Creating a beautiful landscape is more than a matter of aesthetics — shape, color, balance and flow. It also means plants are healthy. So while lavender might be the perfect low shrub to run along your front fence, planting them on the north side, where they can't get the sun they need, would send those plants into a fatal depression.
Not so pretty.
A few plants for dry, sunny locations
— Shrubs & Trees
A few plants for dry shade
— Shrubs & Trees
A few plants for moist shade
— Shrubs & Trees
"You need to think about what the plant needs, and a good way to do that is to think about where and under what conditions the plant would grow naturally," says Peg Prag, co-owner of Forest Farm Nursery in Williams. "A plant's habitat has the things that make it not only livable, but also comfortable.
Botanists have designated a number of major habitats you can use to choose a plant that will thrive. According to Prag, some useful designations are woodland, grassland, wetland, rocky/alpine, desert, coastal, heath and tundra.
"Most plants are fairly tough and will live in conditions that aren't just right, but the closer their true "habitat" conditions are matched, the better the plants will do, and the less care and maintenance they will require," says Prag.
Answering questions about your site will determine which "habitat" your landscape is offering.
"How much sun does it get?"
This is the first question gardeners have to ask, says Dan Bish, owner of Plant Oregon in Talent. "Open-prairie plants get full sun. Forest understory plants, like ferns, get filtered light," he says.
"Whether the sun is received in the cool morning or the hot afternoon makes a difference," says Prag. Bottom line: Sun tolerance is a firm constraint. You can't put ferns in a full-sun spot and expect success.
To learn the light and exposure requirements of plants, look at plant encyclopedias like Sunset's "Western Garden Book" or "Right Plant, Right Place," by Nicola Ferguson; read plant tags and ask nursery staff.
How much water is needed?
"Obviously, less if it's from a desert, but it may not like wet soil, at all," says Prag. "There are many degrees between a pond, a swamp, a meadow and a desert."
It's not just the amount of water, but the way the soil holds the water, the amount of oxygen available to the plant and the bacteria and soil life it supports, according to Bish.
"Heavy, dense soil (found in the Rogue Valley) will hold a lot of water," and the roots of some plants will rot right off, he says.
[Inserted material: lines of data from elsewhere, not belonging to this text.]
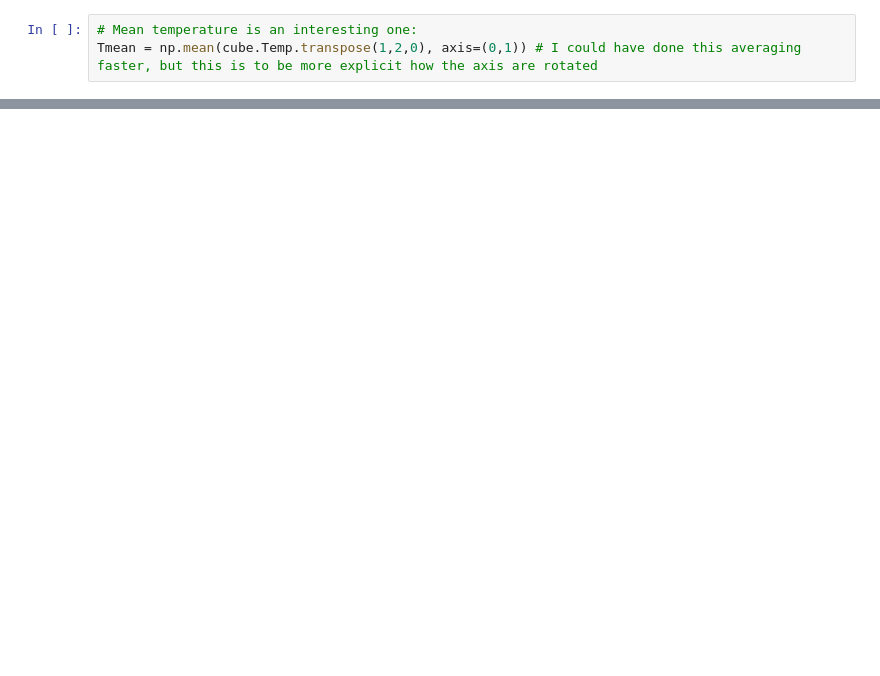
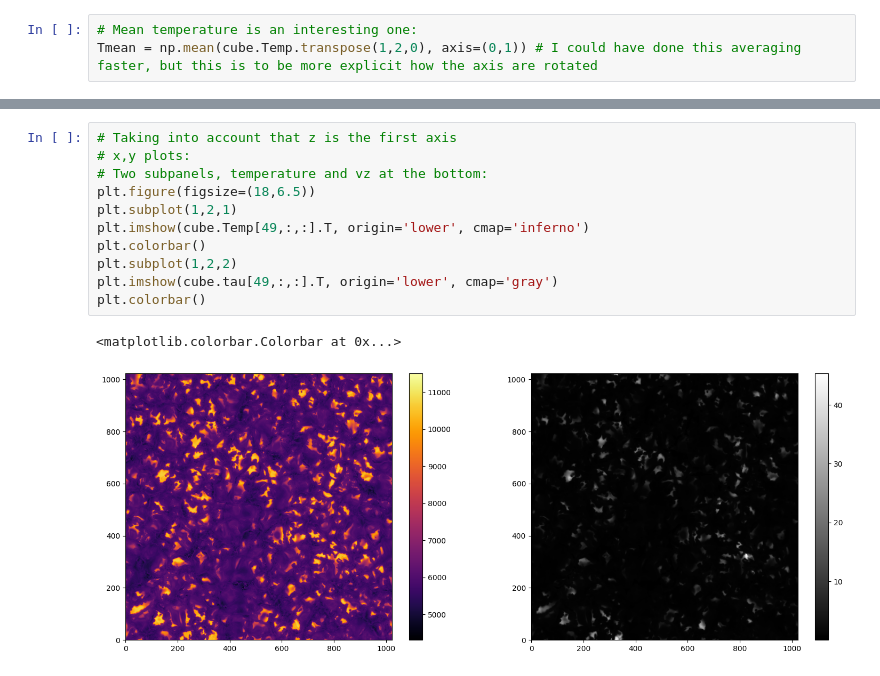
Before and after one commit to ivanzmilic/snapy, a Jupyter notebook: muram_3D_reading.ipynb, the cells around one changed output, grey strips where cells are left out. Drawn from its saved outputs; the diff is of its cells as text; blank space fills up the shorter version.

```diff
--- a/muram_3D_reading.ipynb
+++ b/muram_3D_reading.ipynb
@@ -60,0 +72,14 @@ plt.colorbar()
+# %%
+# Taking into account that z is the first axis
+# x,y plots:
+# Two subpanels, temperature and vz at the bottom:
+plt.figure(figsize=(18,6.5))
+plt.subplot(1,2,1)
+plt.imshow(cube.Temp[49,:,:].T, origin='lower', cmap='inferno')
+plt.colorbar()
+plt.subplot(1,2,2)
+plt.imshow(cube.tau[49,:,:].T, origin='lower', cmap='gray')
+plt.colorbar()
+# %% [output]
+<matplotlib.colorbar.Colorbar at 0x...>
+[figure, added]
```
Also changed, not shown: parts of 14 cells of this notebook, 1 other file.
So watering and soil type are related. On the plant tag, it might say the plant needs "good" or "fast" drainage.
"Sandy soil has very large particles so it is very well-drained but does not hold water," Prag says. "At the other end of the spectrum, clay soil is made up of tiny particles. It does not drain well but does hold water."
Gardeners can adapt plants to their garden's soil by varying watering schedules, duration and frequency. Or, says Bish, instead of planting at the soil line, a plant requiring fast drainage can be seated 2 inches higher. Then dress the area with 6 inches of mulch to give it a reasonable chance. He recommends using chopped, ground trees, sometimes available from tree services.
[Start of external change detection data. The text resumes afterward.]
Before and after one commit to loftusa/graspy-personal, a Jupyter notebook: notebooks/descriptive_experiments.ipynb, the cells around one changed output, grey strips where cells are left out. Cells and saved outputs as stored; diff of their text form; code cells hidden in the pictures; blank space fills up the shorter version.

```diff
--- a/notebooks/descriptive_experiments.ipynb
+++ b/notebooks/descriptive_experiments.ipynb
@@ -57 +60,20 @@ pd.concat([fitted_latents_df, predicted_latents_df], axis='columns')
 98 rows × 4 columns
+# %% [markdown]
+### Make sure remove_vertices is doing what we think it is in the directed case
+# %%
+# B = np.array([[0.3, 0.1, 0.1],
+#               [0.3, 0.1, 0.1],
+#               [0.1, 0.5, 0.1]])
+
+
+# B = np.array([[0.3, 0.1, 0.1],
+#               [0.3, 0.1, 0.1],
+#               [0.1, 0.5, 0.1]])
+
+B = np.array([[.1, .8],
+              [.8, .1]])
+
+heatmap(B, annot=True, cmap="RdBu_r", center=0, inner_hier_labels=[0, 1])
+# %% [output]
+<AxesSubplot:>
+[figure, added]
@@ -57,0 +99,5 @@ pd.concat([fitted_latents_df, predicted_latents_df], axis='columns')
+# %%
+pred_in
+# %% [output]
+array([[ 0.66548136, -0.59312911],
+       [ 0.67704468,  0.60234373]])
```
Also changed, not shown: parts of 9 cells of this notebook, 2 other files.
How hardy is the plant?
"In this area we are generally zone 7 or 8," says Prag. "You can often experiment and try plants from one zone warmer (9) or several zones colder (4-5)."
In addition, look at the heat tolerance of the plant, especially if it will be a long-lived landscape plant, such as a tree. Summers appear to be getting longer and drier, another impact on vigor. The trick is to know the plant's needs and then be flexible.
"It's the difference between working with 'Ma nature' and trying to sneak by with what you can," says Prag. "She is generally pretty easygoing and will let you do that to some extent, but she knows."